======== Provided material ========

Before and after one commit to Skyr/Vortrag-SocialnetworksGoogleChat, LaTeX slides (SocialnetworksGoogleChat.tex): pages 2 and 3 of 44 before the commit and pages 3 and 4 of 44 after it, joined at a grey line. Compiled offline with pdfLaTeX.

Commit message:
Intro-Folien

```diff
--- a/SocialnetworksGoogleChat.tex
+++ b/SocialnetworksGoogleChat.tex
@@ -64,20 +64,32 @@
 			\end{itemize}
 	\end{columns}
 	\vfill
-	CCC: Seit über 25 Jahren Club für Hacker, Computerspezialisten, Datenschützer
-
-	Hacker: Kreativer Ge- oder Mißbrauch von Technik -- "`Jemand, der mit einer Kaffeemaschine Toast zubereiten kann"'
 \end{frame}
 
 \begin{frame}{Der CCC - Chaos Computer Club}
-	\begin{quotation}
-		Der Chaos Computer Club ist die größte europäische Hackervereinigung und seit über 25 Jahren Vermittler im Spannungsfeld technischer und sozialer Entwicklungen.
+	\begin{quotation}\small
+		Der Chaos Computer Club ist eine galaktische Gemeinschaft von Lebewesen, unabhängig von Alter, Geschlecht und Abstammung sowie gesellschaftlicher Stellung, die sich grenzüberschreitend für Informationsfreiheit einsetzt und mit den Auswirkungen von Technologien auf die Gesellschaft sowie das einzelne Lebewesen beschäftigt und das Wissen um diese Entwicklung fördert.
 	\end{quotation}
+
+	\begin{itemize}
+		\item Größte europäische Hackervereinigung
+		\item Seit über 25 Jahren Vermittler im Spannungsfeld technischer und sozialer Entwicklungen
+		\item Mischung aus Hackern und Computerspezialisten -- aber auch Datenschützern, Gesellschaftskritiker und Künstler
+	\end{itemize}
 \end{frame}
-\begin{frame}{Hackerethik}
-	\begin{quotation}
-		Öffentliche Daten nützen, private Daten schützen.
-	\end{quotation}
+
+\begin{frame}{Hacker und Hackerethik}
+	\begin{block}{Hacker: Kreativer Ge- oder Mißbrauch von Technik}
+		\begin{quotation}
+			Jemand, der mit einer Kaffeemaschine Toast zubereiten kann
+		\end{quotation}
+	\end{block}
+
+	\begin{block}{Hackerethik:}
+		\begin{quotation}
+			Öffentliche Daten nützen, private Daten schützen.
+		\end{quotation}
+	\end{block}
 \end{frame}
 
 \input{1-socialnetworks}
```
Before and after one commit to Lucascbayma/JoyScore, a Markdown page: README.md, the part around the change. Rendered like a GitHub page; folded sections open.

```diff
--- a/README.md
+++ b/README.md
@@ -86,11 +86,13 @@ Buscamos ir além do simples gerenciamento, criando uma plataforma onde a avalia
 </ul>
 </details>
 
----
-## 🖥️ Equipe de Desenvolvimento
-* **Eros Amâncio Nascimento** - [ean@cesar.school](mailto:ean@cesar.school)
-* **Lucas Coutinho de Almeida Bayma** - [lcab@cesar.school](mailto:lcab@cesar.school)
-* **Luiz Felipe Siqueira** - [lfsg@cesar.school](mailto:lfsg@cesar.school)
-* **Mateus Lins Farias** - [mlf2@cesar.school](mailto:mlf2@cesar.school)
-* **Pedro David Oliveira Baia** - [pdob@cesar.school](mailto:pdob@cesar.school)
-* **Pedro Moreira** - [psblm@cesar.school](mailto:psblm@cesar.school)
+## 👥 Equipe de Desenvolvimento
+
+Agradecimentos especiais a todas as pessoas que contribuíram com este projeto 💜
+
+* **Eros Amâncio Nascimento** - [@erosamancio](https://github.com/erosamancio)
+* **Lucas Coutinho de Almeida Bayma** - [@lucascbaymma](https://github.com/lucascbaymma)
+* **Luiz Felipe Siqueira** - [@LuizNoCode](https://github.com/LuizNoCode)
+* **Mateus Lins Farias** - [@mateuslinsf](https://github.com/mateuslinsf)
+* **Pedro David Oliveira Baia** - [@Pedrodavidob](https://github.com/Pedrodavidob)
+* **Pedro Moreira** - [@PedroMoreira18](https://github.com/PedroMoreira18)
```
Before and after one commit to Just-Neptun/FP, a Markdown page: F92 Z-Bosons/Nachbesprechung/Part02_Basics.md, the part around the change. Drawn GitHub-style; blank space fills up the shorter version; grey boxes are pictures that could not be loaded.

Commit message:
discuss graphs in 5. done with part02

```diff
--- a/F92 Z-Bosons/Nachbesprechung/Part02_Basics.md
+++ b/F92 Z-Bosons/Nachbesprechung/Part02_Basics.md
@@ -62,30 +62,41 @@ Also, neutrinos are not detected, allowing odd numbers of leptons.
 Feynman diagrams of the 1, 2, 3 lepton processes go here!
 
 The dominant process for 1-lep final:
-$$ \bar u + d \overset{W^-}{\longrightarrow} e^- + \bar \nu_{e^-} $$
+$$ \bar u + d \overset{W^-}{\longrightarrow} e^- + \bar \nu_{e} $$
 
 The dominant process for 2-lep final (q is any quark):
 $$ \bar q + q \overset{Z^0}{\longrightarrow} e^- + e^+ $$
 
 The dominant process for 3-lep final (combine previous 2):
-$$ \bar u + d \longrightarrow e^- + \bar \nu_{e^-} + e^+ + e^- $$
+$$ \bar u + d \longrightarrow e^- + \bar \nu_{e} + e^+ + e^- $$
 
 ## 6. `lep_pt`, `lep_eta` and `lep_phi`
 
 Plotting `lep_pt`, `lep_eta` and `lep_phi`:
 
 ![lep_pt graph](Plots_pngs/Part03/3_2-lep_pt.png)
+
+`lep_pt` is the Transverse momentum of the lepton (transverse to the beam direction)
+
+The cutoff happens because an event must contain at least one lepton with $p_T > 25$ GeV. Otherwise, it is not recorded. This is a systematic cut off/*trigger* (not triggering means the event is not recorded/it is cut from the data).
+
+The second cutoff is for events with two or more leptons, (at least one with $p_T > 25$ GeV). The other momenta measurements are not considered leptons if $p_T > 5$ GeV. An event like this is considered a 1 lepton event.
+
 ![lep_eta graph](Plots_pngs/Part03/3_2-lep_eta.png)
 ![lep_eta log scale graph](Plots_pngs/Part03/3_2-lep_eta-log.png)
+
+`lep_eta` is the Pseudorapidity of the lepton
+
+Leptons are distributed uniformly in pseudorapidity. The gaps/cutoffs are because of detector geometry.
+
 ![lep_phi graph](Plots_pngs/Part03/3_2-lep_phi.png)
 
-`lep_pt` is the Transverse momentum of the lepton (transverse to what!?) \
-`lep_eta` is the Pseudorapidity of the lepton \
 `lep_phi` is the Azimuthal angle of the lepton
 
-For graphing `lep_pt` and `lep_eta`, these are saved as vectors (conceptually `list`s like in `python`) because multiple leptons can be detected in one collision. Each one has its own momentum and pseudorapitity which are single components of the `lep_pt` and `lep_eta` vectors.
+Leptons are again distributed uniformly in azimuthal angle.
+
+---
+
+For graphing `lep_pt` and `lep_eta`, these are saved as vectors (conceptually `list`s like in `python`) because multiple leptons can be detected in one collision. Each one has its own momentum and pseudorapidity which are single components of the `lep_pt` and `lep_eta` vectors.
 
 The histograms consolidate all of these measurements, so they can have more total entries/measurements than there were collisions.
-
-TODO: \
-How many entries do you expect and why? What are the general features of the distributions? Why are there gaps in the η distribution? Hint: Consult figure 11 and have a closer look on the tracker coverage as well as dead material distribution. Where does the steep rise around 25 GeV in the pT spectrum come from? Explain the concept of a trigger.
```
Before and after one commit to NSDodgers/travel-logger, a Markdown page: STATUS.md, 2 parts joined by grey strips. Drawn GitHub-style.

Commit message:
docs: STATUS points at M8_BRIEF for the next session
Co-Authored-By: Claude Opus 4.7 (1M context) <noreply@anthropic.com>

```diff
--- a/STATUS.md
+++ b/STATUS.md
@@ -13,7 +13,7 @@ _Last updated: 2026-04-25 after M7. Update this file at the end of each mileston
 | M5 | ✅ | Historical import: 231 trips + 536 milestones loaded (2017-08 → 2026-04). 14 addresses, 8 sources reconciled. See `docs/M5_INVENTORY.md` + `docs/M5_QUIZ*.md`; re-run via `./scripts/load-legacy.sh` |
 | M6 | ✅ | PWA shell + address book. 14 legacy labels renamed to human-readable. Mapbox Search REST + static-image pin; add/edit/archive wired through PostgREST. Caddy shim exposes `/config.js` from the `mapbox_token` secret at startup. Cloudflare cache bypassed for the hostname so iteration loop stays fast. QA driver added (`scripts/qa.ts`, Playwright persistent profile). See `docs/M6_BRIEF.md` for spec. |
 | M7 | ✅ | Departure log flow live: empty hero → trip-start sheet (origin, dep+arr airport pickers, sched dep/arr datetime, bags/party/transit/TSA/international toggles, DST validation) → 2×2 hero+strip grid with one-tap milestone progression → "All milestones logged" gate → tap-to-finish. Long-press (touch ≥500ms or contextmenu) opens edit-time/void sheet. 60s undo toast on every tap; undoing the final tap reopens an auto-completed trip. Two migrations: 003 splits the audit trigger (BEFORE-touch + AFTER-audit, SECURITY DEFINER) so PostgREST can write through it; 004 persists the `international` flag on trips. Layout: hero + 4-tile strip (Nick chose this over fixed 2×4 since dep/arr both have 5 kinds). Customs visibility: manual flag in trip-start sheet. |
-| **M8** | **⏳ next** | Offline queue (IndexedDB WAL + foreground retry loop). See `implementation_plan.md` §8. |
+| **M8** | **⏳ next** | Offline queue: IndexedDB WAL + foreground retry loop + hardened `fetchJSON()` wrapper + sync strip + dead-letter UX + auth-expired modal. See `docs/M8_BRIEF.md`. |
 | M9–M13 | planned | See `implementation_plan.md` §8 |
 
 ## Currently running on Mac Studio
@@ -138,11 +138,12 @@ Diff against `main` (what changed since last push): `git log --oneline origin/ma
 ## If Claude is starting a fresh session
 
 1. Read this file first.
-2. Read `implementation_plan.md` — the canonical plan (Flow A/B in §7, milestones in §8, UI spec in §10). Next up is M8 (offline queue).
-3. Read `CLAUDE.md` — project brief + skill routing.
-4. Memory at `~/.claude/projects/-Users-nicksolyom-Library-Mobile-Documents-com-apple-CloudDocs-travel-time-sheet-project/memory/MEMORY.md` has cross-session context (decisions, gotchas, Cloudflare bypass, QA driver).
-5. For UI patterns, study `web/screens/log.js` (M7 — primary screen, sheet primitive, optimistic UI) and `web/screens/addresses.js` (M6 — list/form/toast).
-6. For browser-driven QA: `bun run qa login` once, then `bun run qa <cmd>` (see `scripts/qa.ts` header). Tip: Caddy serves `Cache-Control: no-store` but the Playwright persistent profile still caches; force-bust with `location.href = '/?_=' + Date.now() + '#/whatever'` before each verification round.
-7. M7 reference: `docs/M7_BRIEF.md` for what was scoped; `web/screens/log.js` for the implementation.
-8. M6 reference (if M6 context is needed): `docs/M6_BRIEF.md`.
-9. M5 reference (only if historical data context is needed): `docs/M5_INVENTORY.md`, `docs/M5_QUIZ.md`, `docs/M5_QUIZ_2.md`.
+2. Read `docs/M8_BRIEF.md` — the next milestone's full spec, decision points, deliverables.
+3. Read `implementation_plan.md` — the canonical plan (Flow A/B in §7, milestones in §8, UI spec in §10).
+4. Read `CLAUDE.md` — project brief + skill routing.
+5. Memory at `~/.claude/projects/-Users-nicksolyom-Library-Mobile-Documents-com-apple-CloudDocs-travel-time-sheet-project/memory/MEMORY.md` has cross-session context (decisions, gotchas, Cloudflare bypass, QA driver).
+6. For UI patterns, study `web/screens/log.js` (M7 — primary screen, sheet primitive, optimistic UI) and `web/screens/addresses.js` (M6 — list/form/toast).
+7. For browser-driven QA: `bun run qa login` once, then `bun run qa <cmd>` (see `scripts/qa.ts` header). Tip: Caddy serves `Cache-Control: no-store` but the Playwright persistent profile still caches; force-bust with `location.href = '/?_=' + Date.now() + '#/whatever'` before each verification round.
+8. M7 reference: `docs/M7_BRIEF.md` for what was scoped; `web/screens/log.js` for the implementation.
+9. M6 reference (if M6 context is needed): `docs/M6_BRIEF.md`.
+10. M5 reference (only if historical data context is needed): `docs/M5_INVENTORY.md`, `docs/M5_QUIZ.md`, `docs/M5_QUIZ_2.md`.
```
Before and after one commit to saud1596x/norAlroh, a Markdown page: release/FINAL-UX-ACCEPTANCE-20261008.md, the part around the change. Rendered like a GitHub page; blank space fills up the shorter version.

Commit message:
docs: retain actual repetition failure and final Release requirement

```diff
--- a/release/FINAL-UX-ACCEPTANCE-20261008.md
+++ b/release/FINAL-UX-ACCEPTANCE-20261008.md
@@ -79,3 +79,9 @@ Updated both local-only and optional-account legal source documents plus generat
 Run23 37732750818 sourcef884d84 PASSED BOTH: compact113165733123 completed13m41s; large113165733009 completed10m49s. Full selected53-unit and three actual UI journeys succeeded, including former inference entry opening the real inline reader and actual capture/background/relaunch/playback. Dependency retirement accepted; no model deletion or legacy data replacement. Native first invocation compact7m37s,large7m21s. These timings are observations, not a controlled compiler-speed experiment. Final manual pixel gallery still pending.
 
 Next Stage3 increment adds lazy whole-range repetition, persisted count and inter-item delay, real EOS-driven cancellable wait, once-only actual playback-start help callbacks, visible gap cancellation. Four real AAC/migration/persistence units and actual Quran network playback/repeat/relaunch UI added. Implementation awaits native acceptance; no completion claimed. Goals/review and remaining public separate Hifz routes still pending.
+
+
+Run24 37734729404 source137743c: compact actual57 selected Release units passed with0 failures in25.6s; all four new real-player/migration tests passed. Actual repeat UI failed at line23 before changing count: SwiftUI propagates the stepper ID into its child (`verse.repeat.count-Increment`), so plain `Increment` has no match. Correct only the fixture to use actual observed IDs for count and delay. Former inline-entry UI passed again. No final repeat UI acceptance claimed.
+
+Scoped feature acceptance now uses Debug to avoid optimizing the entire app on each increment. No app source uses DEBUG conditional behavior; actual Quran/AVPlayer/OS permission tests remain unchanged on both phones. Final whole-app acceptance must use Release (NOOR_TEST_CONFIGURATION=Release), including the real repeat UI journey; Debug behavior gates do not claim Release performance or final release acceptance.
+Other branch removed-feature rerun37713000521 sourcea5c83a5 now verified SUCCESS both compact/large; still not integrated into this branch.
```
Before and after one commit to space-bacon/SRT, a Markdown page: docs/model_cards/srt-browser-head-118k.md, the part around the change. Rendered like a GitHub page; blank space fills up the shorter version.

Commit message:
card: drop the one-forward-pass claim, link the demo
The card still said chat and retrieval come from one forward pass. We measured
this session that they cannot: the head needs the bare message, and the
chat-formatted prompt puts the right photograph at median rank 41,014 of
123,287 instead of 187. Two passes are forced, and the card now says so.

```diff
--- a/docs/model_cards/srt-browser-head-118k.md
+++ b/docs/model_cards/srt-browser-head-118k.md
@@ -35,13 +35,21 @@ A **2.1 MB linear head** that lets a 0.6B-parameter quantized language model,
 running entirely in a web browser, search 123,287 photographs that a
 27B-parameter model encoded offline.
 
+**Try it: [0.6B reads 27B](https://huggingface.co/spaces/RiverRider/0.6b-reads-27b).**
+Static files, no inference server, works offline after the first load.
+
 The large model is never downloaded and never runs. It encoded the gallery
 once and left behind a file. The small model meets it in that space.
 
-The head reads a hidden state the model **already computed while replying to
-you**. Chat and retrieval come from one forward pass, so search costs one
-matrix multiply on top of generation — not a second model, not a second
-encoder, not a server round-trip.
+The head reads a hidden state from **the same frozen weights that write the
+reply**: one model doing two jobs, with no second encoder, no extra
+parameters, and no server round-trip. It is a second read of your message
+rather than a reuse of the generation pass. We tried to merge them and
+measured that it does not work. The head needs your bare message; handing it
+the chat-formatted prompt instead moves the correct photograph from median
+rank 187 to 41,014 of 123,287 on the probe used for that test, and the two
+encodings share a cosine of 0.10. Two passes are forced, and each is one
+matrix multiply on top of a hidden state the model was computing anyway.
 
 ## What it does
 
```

========

▸ Exercise details
Report how many lines in the material contain "begin". Write the number and stop.

▸ Reply
11